Outgoing NRA President Pete Brownell, who decided not to seek re-election, said in the statement that North is the right leader for the organization in what he called "these extraordinary times."
“Discussing this with Wayne LaPierre, he suggested we reach out to a warrior amongst our board members, Lieutenant Colonel Oliver North, to succeed me," Brownell wrote in a letter to the NRA board quoted in the statement. "Wayne and I feel that in these extraordinary times, a leader with history as a communicator and resolute defender of the Second Amendment is precisely what the NRA needs."
North, 74, said in the statement he is "honored to have been selected by the NRA Board to soon serve as this great organization’s president.”

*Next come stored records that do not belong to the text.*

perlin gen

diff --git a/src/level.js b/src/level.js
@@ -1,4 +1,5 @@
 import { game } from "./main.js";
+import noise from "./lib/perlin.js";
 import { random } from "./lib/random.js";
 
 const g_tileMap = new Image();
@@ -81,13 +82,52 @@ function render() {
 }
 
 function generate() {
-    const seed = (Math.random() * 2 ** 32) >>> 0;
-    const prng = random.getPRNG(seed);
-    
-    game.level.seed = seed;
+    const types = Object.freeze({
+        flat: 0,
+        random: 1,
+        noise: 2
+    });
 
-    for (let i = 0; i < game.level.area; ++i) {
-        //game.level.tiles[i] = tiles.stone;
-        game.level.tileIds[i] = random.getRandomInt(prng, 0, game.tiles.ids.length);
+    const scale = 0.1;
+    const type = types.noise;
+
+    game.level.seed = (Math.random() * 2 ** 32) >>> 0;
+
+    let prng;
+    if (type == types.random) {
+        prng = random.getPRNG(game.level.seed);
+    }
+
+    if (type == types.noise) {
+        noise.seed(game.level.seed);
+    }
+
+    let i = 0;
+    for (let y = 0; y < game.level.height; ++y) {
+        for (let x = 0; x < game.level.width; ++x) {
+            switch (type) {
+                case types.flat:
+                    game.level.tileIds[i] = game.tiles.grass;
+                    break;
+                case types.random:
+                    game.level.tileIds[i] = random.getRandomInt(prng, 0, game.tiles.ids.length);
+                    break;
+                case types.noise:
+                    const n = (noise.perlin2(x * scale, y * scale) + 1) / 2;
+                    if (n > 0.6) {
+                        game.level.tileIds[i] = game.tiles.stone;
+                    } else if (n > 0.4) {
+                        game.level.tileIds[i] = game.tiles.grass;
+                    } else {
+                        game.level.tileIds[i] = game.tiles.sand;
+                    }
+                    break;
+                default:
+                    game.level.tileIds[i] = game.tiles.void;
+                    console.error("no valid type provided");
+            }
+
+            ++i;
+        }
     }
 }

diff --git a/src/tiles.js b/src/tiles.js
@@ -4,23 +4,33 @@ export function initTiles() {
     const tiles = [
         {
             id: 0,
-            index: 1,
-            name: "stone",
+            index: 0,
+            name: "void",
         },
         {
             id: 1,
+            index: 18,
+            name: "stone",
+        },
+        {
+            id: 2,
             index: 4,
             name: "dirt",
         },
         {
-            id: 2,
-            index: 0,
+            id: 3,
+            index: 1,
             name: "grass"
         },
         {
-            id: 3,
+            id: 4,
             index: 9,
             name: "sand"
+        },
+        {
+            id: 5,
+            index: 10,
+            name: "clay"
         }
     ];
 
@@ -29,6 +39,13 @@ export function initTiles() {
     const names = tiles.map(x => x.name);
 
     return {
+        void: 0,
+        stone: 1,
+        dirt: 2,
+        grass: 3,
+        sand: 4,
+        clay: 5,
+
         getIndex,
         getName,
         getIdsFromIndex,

He was found guilty for aiding and abetting the obstruction of Congress, accepting an illegal gift and shredding official documents. All charges were vacated in 1990 on the grounds that his congressional testimony, for which he was granted immunity, could have been used in such a way as to breach his right against self-incrimination.